Project description:Immunological cross-reactivity among fungi has hampered the development of specific serodiagnostic assays for histoplasmosis. We report the molecular cloning and characterization of a Histoplasma capsulatum cDNA (GH17) that encodes an antigen with immunodiagnostic potential. GH17 is an 810-bp cDNA which encodes a protein of 211 amino acid residues. The GH17 sequence has almost no significant homology with other sequences in GenBank. Southern blot analysis suggests that GH17 is confined to a single location in the genomic DNA of H. capsulatum. Immunoblots indicated that the protein product of GH17 (expressed as a 140-kDa beta-galactosidase fusion protein) was recognized by antibodies in 18 of 18 sera from histoplasmosis patients, but not by antibodies in sera from patients or animals infected with other fungi. GH17 was expressed in a prokaryotic expression vector, pPROEX-1, and recombinant protein was purified by preparative electrophoresis. Antibodies raised to this protein bound to a 60-kDa native antigen in immunoblots of H. capsulatum yeast antigen extract. These results suggest that GH17 encodes an H. capsulatum antigen that may be useful for the diagnosis of histoplasmosis in humans.
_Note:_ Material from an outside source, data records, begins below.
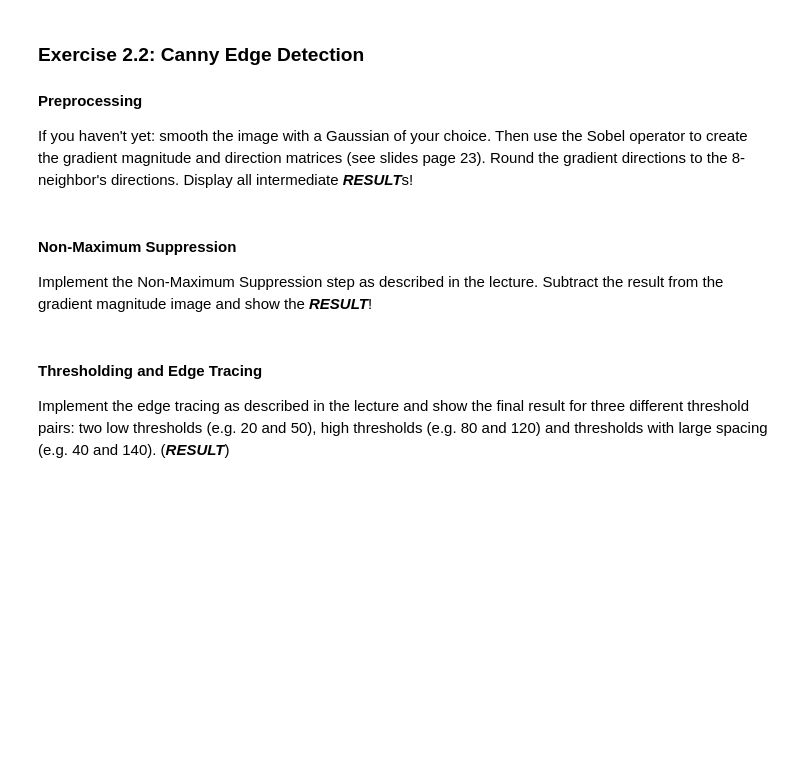
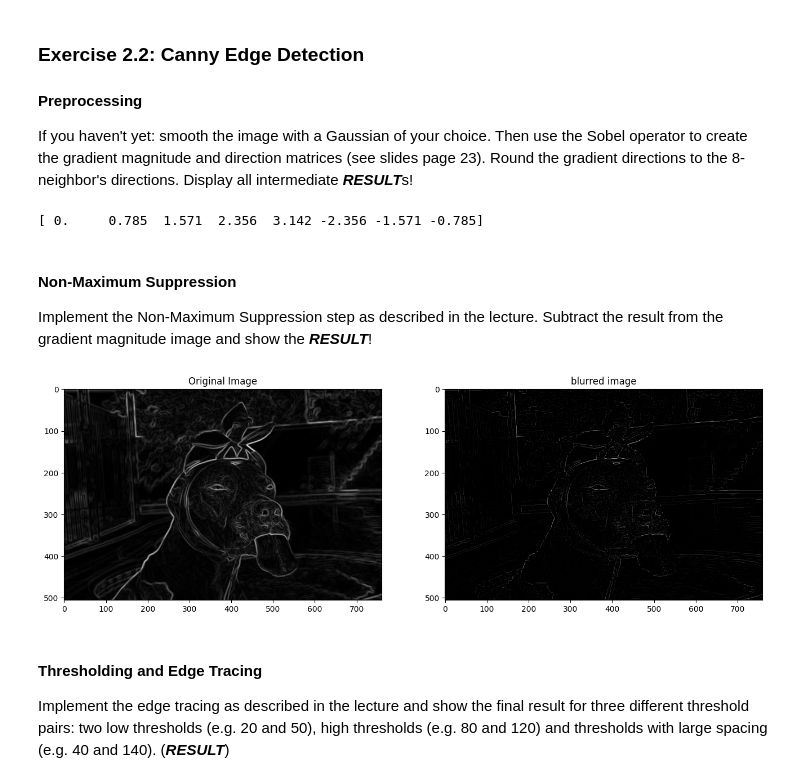
Before and after one commit to danielsturm/cv2122_assignments, a Jupyter notebook: assignment01.ipynb, the cells around one changed output. Cells and saved outputs as stored; diff of their text form; code cells hidden in the pictures; blank space fills up the shorter version.

```diff
--- a/assignment01.ipynb
+++ b/assignment01.ipynb
@@ -531,14 +535,64 @@ smoothed_image = conv2d(image, gaussian_kernel)
 x_edges = conv2d(smoothed_image, sobel_x)
 y_edges = conv2d(smoothed_image, sobel_y)
 image_gradient = np.sqrt(np.square(x_edges)+np.square(y_edges))
+theta = np.arctan2(y_edges, x_edges)
 # image_gradient = np.hypot(x_edges,y_edges)
 
 # threshold = 0.06
 # result = np.where(image_gradient > threshold, 1, 0)
 # show_original_and_convolved_image(image, result)
+# %%
+directions_list = np.array([0, np.pi/4, np.pi/2, 3*np.pi/4, np.pi, -3*np.pi/4, -np.pi/2, -np.pi/4])
+directions_list = np.round(directions_list, 3)
+print(directions_list)
+
+def get_absolut_direction(direction: float) -> float:
+    diff = np.abs(np.array(directions_list) - direction)
+    index = np.argmin(diff)
+    nearest_number = directions_list[index]
+    return nearest_number
+
+def round_directions(image: np.ndarray) -> np.ndarray:
+    result: np.ndarray = np.zeros_like(image)
+    apply_rounding = np.vectorize(get_absolut_direction)
+    result = apply_rounding(image)
+    return result
+
+rounded_theta = round_directions(theta)
+# %% [output]
+[ 0.     0.785  1.571  2.356  3.142 -2.356 -1.571 -0.785]
 # %% [markdown]
 #### Non-Maximum Suppression
 Implement the Non-Maximum Suppression step as described in the lecture. Subtract the result from the gradient magnitude image and show the ***RESULT***!
+# %%
+def max_suppression(gradient_mag: np.ndarray, gradient_direction: np.ndarray) -> np.ndarray:
+    assert(gradient_mag.shape==gradient_direction.shape)
+    result: np.ndarray = np.zeros_like(gradient_mag)
+    for row_idx, row in enumerate(gradient_direction[1:-1], start=1):
+        for col_idx, col_item in enumerate(row[1:-1], start=1):
+            q = 1.0
+            r = 1.0
+            curr_direction = gradient_direction[row_idx][col_idx]
+            if curr_direction == 0.00 or curr_direction == 3.14:
+                q = gradient_mag[row_idx][col_idx-1]
+                r = gradient_mag[row_idx][col_idx+1]
+            if curr_direction == 0.785 or curr_direction == -2.356:
+                q = gradient_mag[row_idx+1][col_idx-1]
+                r = gradient_mag[row_idx-1][col_idx+1]
+            if curr_direction == 1.571 or curr_direction == -1.571:
+                q = gradient_mag[row_idx+1][col_idx]
+                r = gradient_mag[row_idx-1][col_idx]
+            if curr_direction == 2.356 or curr_direction == -0.785:
+                q = gradient_mag[row_idx-1][col_idx-1]
+                r = gradient_mag[row_idx+1][col_idx+1]
+            if gradient_mag[row_idx][col_idx] > q and gradient_mag[row_idx][col_idx] > r:
+               result[row_idx][col_idx] = gradient_mag[row_idx][col_idx]
+    return result
+
+max_sup_image = max_suppression(image_gradient, rounded_theta)
+show_original_and_convolved_image(image_gradient, max_sup_image)
+# %% [output]
+[figure, added]
 # %% [markdown]
 #### Thresholding and Edge Tracing
 Implement the edge tracing as described in the lecture and show the final result for three different threshold pairs: two low thresholds (e.g. 20 and 50), high thresholds (e.g. 80 and 120) and thresholds with large spacing (e.g. 40 and 140). (***RESULT***)
```
Also changed, not shown: parts of 6 cells of this notebook.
Project description:We present a case of fatal histoplasmosis in a patient with Addison's disease and long-term use of corticosteroid. The patient acquired Histoplasma capsulatum in China and initially presented with a laryngeal mass. He developed fulminant pneumonia and respiratory failure 9 years later. Nucleotide sequences of internal transcribed spacer regions of rRNA genes of the H. capsulatum isolate recovered from biopsied lung tissue and of the extracted fungal DNA from the laryngeal lesion were identical, indicating the recurrent nature of infection.
Project description:Histoplasmosis is caused by Histoplasma capsulatum, and commonly it causes an asymptomatic illness. Although Histoplasma is the commonest organism to infect adrenal glands, disseminated histoplasmosis in an immune-competent host leading to adrenal insufficiency is rare in current literature. Here, we report a case of possible disseminated histoplasmosis leading to adrenal crisis in a young Asian immunocompetent male. A 42-year-old Sri Lankan male with noninsulin-dependent diabetes mellitus presented with constitutional symptoms and feverishness for three weeks' duration. He was found to have hepatosplenomegaly with bilateral adrenal masses and pancytopenia. One week later, he developed severe vomiting and hemodynamic collapse and was found to have suppressed adrenal functions. Ultrasound-guided biopsy of adrenals showed fungal spores morphologically similar to Histoplasma. He was started on oral itraconazole and adrenal replacement therapy. He improved symptomatically with treatment and currently is on regular clinic follow-up with a plan to continue antifungal therapy for at least one year to prevent a relapse. Fungal infections, especially histoplasmosis, need to be considered in all immunocompetent patients with compatible history and bilateral adrenal masses. Adrenal insufficiency needs to be promptly diagnosed and treated to prevent Addisonian crisis in these patients.